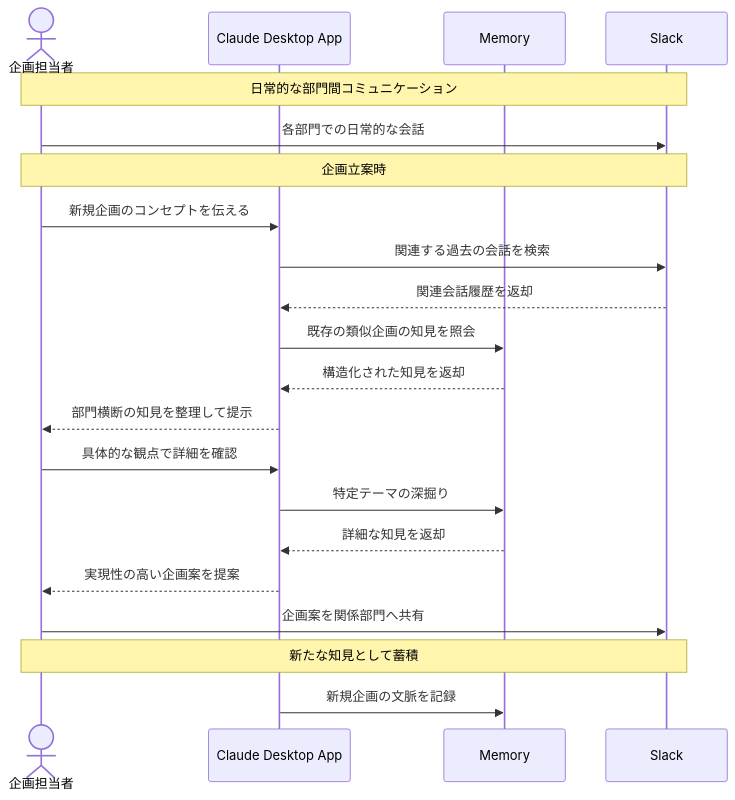
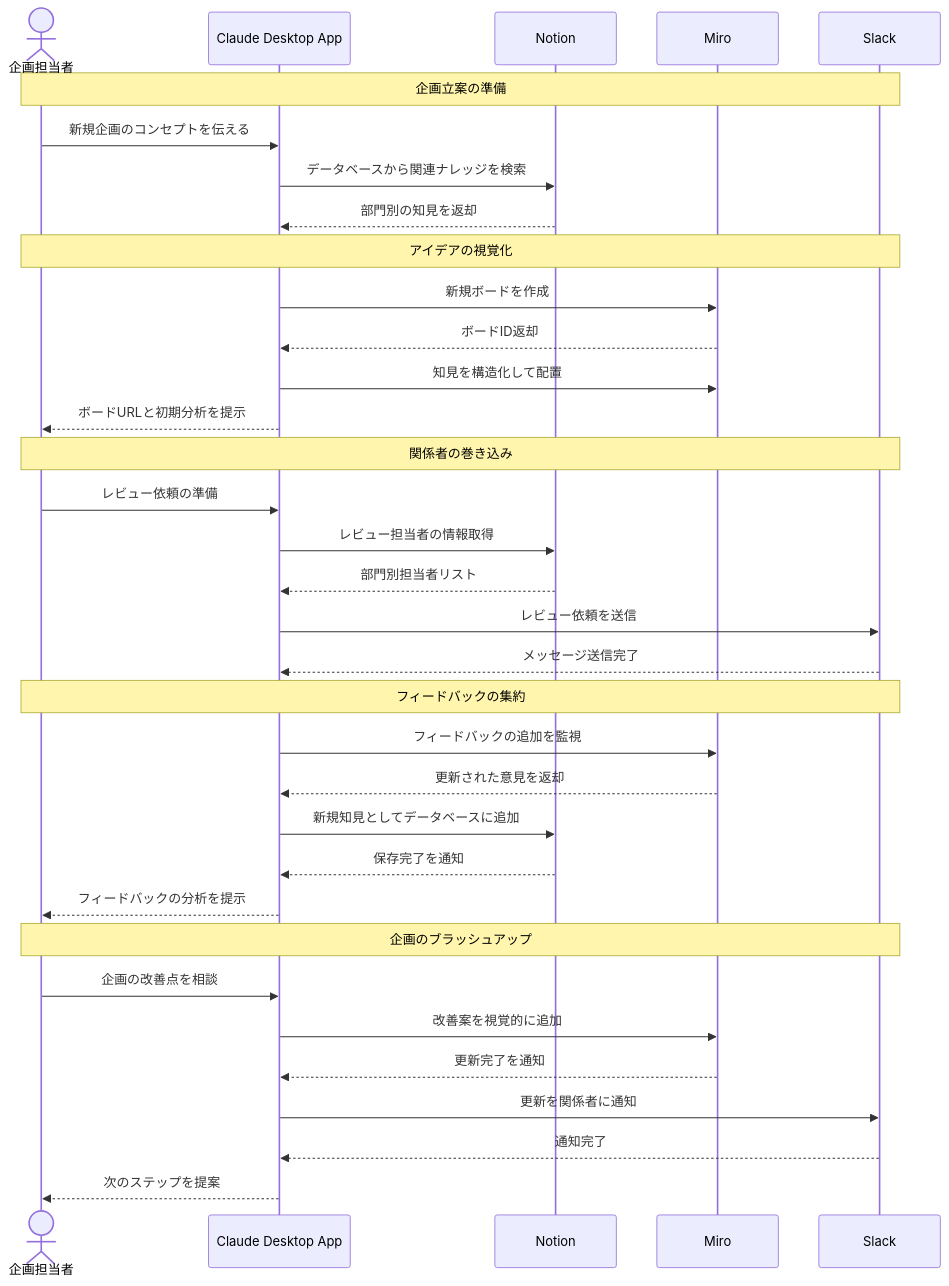
One commit to po-shu/mcp-100-ideas changed the diagram in docs/07_経営・企画/部門横断の暗黙知を企画立案に活用する.md. Above: the diagram before and after it, drawn with Mermaid. The commit also changed other lines of this file and 2 other files, not shown here.

Commit message:
docs: 07, 08 stop!! hallucination

````diff
--- a/docs/07_経営・企画/部門横断の暗黙知を企画立案に活用する.md
+++ b/docs/07_経営・企画/部門横断の暗黙知を企画立案に活用する.md
@@ -16,25 +17,41 @@
 ```mermaid
 sequenceDiagram
     actor User as 企画担当者
     participant Claude as Claude Desktop App
-    participant Memory
+    participant Notion
+    participant Miro
     participant Slack
     
-    Note over User,Slack: 日常的な部門間コミュニケーション
-    User->>Slack: 各部門での日常的な会話
+    Note over User,Slack: 企画立案の準備
+    User->>Claude: 新規企画のコンセプトを伝える
+    Claude->>Notion: データベースから関連ナレッジを検索
+    Notion-->>Claude: 部門別の知見を返却
     
-    Note over User,Slack: 企画立案時
-    User->>Claude: 新規企画のコンセプトを伝える
-    Claude->>Slack: 関連する過去の会話を検索
-    Slack-->>Claude: 関連会話履歴を返却
-    Claude->>Memory: 既存の類似企画の知見を照会
-    Memory-->>Claude: 構造化された知見を返却
-    Claude-->>User: 部門横断の知見を整理して提示
-    User->>Claude: 具体的な観点で詳細を確認
-    Claude->>Memory: 特定テーマの深掘り
-    Memory-->>Claude: 詳細な知見を返却
-    Claude-->>User: 実現性の高い企画案を提案
-    User->>Slack: 企画案を関係部門へ共有
-    Note over User,Slack: 新たな知見として蓄積
-    Claude->>Memory: 新規企画の文脈を記録
+    Note over User,Slack: アイデアの視覚化
+    Claude->>Miro: 新規ボードを作成
+    Miro-->>Claude: ボードID返却
+    Claude->>Miro: 知見を構造化して配置
+    Claude-->>User: ボードURLと初期分析を提示
+    
+    Note over User,Slack: 関係者の巻き込み
+    User->>Claude: レビュー依頼の準備
+    Claude->>Notion: レビュー担当者の情報取得
+    Notion-->>Claude: 部門別担当者リスト
+    Claude->>Slack: レビュー依頼を送信
+    Slack-->>Claude: メッセージ送信完了
+    
+    Note over User,Slack: フィードバックの集約
+    Claude->>Miro: フィードバックの追加を監視
+    Miro-->>Claude: 更新された意見を返却
+    Claude->>Notion: 新規知見としてデータベースに追加
+    Notion-->>Claude: 保存完了を通知
+    Claude-->>User: フィードバックの分析を提示
+    
+    Note over User,Slack: 企画のブラッシュアップ
+    User->>Claude: 企画の改善点を相談
+    Claude->>Miro: 改善案を視覚的に追加
+    Miro-->>Claude: 更新完了を通知
+    Claude->>Slack: 更新を関係者に通知
+    Slack-->>Claude: 通知完了
+    Claude-->>User: 次のステップを提案
 ```
````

** TASK REQUIREMENTS **
Your reply must be one number, namely the count of lines above that hold the string "Note".

** OUTPUT FOR THIS EXERCISE **
8